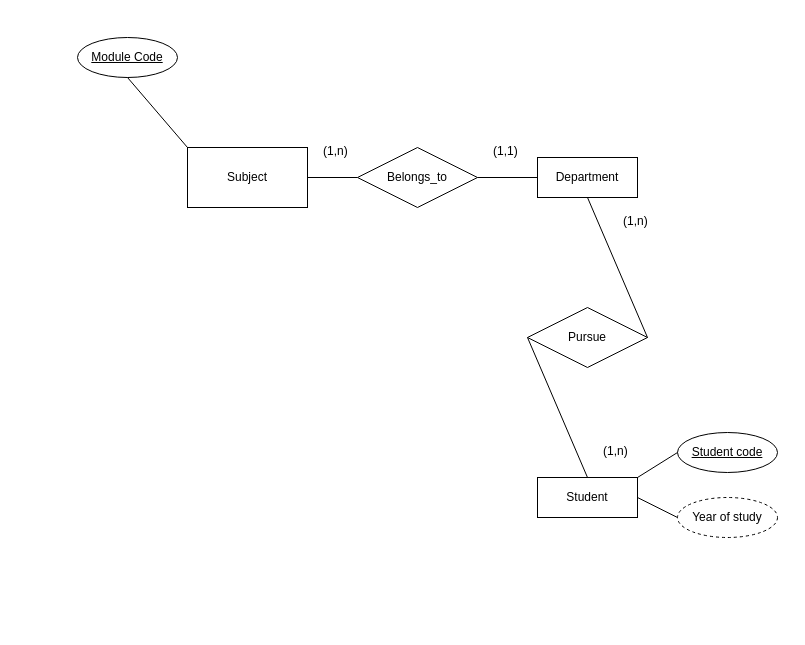
This is Finale.drawio from S0ra1n0/Database-learning, a draw.io file, before an edit. Source tidied: cells renumbered, new cells numbered last; positions are measured from the earlier drawing's top-left corner, leaving out a move shared by most shapes. Both pictures are drawn from the tidied source at 100%, with x=0, y=0 at pixel (77, 37).
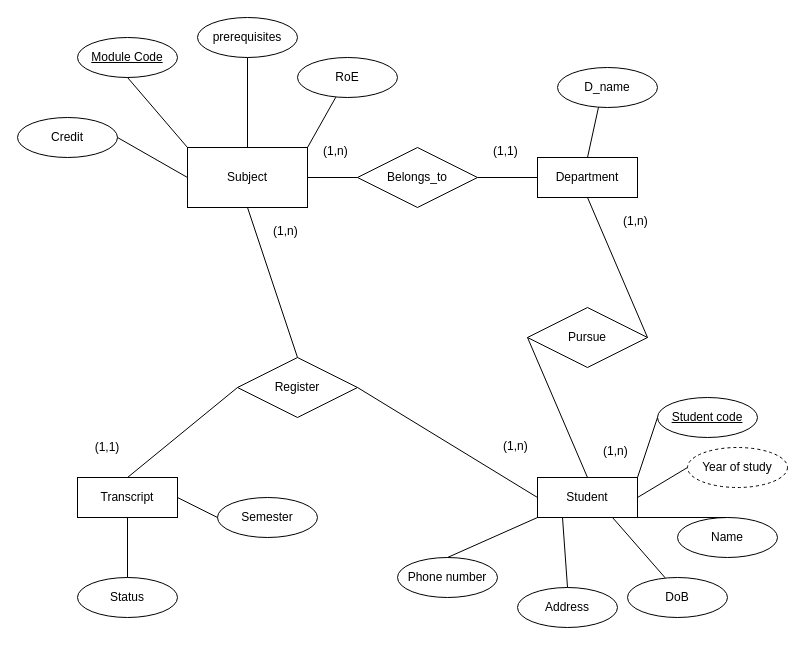
The same diagram, later.

Commit message:
Cập nhật Finale.drawio

Unchanged cells that the change refers to:
```xml
<mxCell id="2" value="Subject" style="rounded=0;whiteSpace=wrap;html=1;" parent="1" vertex="1">
  <mxGeometry x="110" y="110" width="120" height="60" as="geometry" />
</mxCell>
<mxCell id="8" value="Department" style="whiteSpace=wrap;html=1;align=center;" parent="1" vertex="1">
  <mxGeometry x="460" y="120" width="100" height="40" as="geometry" />
</mxCell>
<mxCell id="11" value="Student" style="whiteSpace=wrap;html=1;align=center;" parent="1" vertex="1">
  <mxGeometry x="460" y="440" width="100" height="40" as="geometry" />
</mxCell>
```

The edit, as a diff of the source:
```diff
@@
     <mxCell id="17" value="Student code" style="ellipse;whiteSpace=wrap;html=1;align=center;fontStyle=4;" parent="1" vertex="1">
-      <mxGeometry x="600" y="395" width="100" height="40" as="geometry" />
+      <mxGeometry x="580" y="360" width="100" height="40" as="geometry" />
     </mxCell>
@@
     <mxCell id="19" value="Year of study" style="ellipse;whiteSpace=wrap;html=1;align=center;dashed=1;" parent="1" vertex="1">
-      <mxGeometry x="600" y="460" width="100" height="40" as="geometry" />
+      <mxGeometry x="610" y="410" width="100" height="40" as="geometry" />
     </mxCell>
@@
+    <mxCell id="21" value="prerequisites" style="ellipse;whiteSpace=wrap;html=1;align=center;" parent="1" vertex="1">
+      <mxGeometry x="120" y="-20" width="100" height="40" as="geometry" />
+    </mxCell>
+    <mxCell id="22" value="Credit" style="ellipse;whiteSpace=wrap;html=1;align=center;" parent="1" vertex="1">
+      <mxGeometry x="-60" y="80" width="100" height="40" as="geometry" />
+    </mxCell>
+    <mxCell id="23" style="endArrow=none;html=1;rounded=0;exitX=1;exitY=0.5;exitDx=0;exitDy=0;entryX=0;entryY=0.5;entryDx=0;entryDy=0;" parent="1" edge="1" source="22" target="2">
+      <mxGeometry relative="1" as="geometry" />
+    </mxCell>
+    <mxCell id="24" style="endArrow=none;html=1;rounded=0;exitX=0.5;exitY=1;exitDx=0;exitDy=0;" parent="1" edge="1" source="21" target="2">
+      <mxGeometry relative="1" as="geometry" />
+    </mxCell>
+    <mxCell id="25" value="RoE" style="ellipse;whiteSpace=wrap;html=1;align=center;" parent="1" vertex="1">
+      <mxGeometry x="220" y="20" width="100" height="40" as="geometry" />
+    </mxCell>
+    <mxCell id="26" style="endArrow=none;html=1;rounded=0;exitX=1;exitY=0;exitDx=0;exitDy=0;entryX=0.383;entryY=0.992;entryDx=0;entryDy=0;entryPerimeter=0;" parent="1" edge="1" source="2" target="25">
+      <mxGeometry relative="1" as="geometry" />
+    </mxCell>
+    <mxCell id="27" value="Register" style="shape=rhombus;perimeter=rhombusPerimeter;whiteSpace=wrap;html=1;align=center;" parent="1" vertex="1">
+      <mxGeometry x="160" y="320" width="120" height="60" as="geometry" />
+    </mxCell>
+    <mxCell id="28" style="endArrow=none;html=1;rounded=0;exitX=0.5;exitY=1;exitDx=0;exitDy=0;entryX=0.5;entryY=0;entryDx=0;entryDy=0;" parent="1" edge="1" source="2" target="27">
+      <mxGeometry relative="1" as="geometry" />
+    </mxCell>
+    <mxCell id="29" style="endArrow=none;html=1;rounded=0;exitX=1;exitY=0.5;exitDx=0;exitDy=0;entryX=0;entryY=0.5;entryDx=0;entryDy=0;" parent="1" edge="1" source="27" target="11">
+      <mxGeometry relative="1" as="geometry" />
+    </mxCell>
+    <mxCell id="30" value="(1,n)" style="text;strokeColor=none;fillColor=none;spacingLeft=4;spacingRight=4;overflow=hidden;fontSize=12;whiteSpace=wrap;html=1;" parent="1" vertex="1">
+      <mxGeometry x="190" y="180" width="40" height="30" as="geometry" />
+    </mxCell>
+    <mxCell id="31" value="(1,n)" style="text;strokeColor=none;fillColor=none;spacingLeft=4;spacingRight=4;overflow=hidden;fontSize=12;whiteSpace=wrap;html=1;" parent="1" vertex="1">
+      <mxGeometry x="420" y="395" width="40" height="30" as="geometry" />
+    </mxCell>
+    <mxCell id="32" style="endArrow=none;html=1;rounded=0;entryX=0;entryY=0.5;entryDx=0;entryDy=0;exitX=0.5;exitY=0;exitDx=0;exitDy=0;" parent="1" edge="1" source="33" target="27">
+      <mxGeometry relative="1" as="geometry" />
+    </mxCell>
+    <mxCell id="33" value="Transcript" style="whiteSpace=wrap;html=1;align=center;" parent="1" vertex="1">
+      <mxGeometry y="440" width="100" height="40" as="geometry" />
+    </mxCell>
+    <mxCell id="34" value="Semester" style="ellipse;whiteSpace=wrap;html=1;align=center;" parent="1" vertex="1">
+      <mxGeometry x="140" y="460" width="100" height="40" as="geometry" />
+    </mxCell>
+    <mxCell id="35" style="endArrow=none;html=1;rounded=0;exitX=1;exitY=0.5;exitDx=0;exitDy=0;entryX=0;entryY=0.5;entryDx=0;entryDy=0;" parent="1" edge="1" source="33" target="34">
+      <mxGeometry relative="1" as="geometry" />
+    </mxCell>
+    <mxCell id="36" value="Status" style="ellipse;whiteSpace=wrap;html=1;align=center;" parent="1" vertex="1">
+      <mxGeometry y="540" width="100" height="40" as="geometry" />
+    </mxCell>
+    <mxCell id="37" style="endArrow=none;html=1;rounded=0;exitX=0.5;exitY=1;exitDx=0;exitDy=0;entryX=0.5;entryY=0;entryDx=0;entryDy=0;" parent="1" edge="1" source="33" target="36">
+      <mxGeometry relative="1" as="geometry" />
+    </mxCell>
+    <mxCell id="38" value="Name" style="ellipse;whiteSpace=wrap;html=1;align=center;" parent="1" vertex="1">
+      <mxGeometry x="600" y="480" width="100" height="40" as="geometry" />
+    </mxCell>
+    <mxCell id="39" style="endArrow=none;html=1;rounded=0;entryX=0.5;entryY=0;entryDx=0;entryDy=0;exitX=1;exitY=1;exitDx=0;exitDy=0;" parent="1" edge="1" source="11" target="38">
+      <mxGeometry relative="1" as="geometry" />
+    </mxCell>
+    <mxCell id="40" value="Phone number" style="ellipse;whiteSpace=wrap;html=1;align=center;" parent="1" vertex="1">
+      <mxGeometry x="320" y="520" width="100" height="40" as="geometry" />
+    </mxCell>
+    <mxCell id="41" value="Address" style="ellipse;whiteSpace=wrap;html=1;align=center;" parent="1" vertex="1">
+      <mxGeometry x="440" y="550" width="100" height="40" as="geometry" />
+    </mxCell>
+    <mxCell id="42" value="DoB" style="ellipse;whiteSpace=wrap;html=1;align=center;" parent="1" vertex="1">
+      <mxGeometry x="550" y="540" width="100" height="40" as="geometry" />
+    </mxCell>
+    <mxCell id="43" style="endArrow=none;html=1;rounded=0;entryX=0.377;entryY=0.008;entryDx=0;entryDy=0;entryPerimeter=0;exitX=0.75;exitY=1;exitDx=0;exitDy=0;" parent="1" edge="1" source="11" target="42">
+      <mxGeometry relative="1" as="geometry" />
+    </mxCell>
+    <mxCell id="44" style="endArrow=none;html=1;rounded=0;entryX=0.5;entryY=0;entryDx=0;entryDy=0;exitX=0.25;exitY=1;exitDx=0;exitDy=0;" parent="1" edge="1" source="11" target="41">
+      <mxGeometry relative="1" as="geometry" />
+    </mxCell>
+    <mxCell id="45" style="endArrow=none;html=1;rounded=0;entryX=0.5;entryY=0;entryDx=0;entryDy=0;exitX=0;exitY=1;exitDx=0;exitDy=0;" parent="1" edge="1" source="11" target="40">
+      <mxGeometry relative="1" as="geometry" />
+    </mxCell>
+    <mxCell id="46" value="D_name" style="ellipse;whiteSpace=wrap;html=1;align=center;" parent="1" vertex="1">
+      <mxGeometry x="480" y="30" width="100" height="40" as="geometry" />
+    </mxCell>
+    <mxCell id="47" style="endArrow=none;html=1;rounded=0;entryX=0.41;entryY=0.992;entryDx=0;entryDy=0;entryPerimeter=0;exitX=0.5;exitY=0;exitDx=0;exitDy=0;" parent="1" edge="1" source="8" target="46">
+      <mxGeometry relative="1" as="geometry" />
+    </mxCell>
+    <mxCell id="48" value="(1,1)" style="text;html=1;align=center;verticalAlign=middle;whiteSpace=wrap;rounded=0;" parent="1" vertex="1">
+      <mxGeometry y="395" width="60" height="30" as="geometry" />
+    </mxCell>
```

········

§ Task instructions
Review the preceding data and report every line that includes the string "text".

§ Final answer
+    <mxCell id="30" value="(1,n)" style="text;strokeColor=none;fillColor=none;spacingLeft=4;spacingRight=4;overflow=hidden;fontSize=12;whiteSpace=wrap;html=1;" parent="1" vertex="1">
+    <mxCell id="31" value="(1,n)" style="text;strokeColor=none;fillColor=none;spacingLeft=4;spacingRight=4;overflow=hidden;fontSize=12;whiteSpace=wrap;html=1;" parent="1" vertex="1">
+    <mxCell id="48" value="(1,1)" style="text;html=1;align=center;verticalAlign=middle;whiteSpace=wrap;rounded=0;" parent="1" vertex="1">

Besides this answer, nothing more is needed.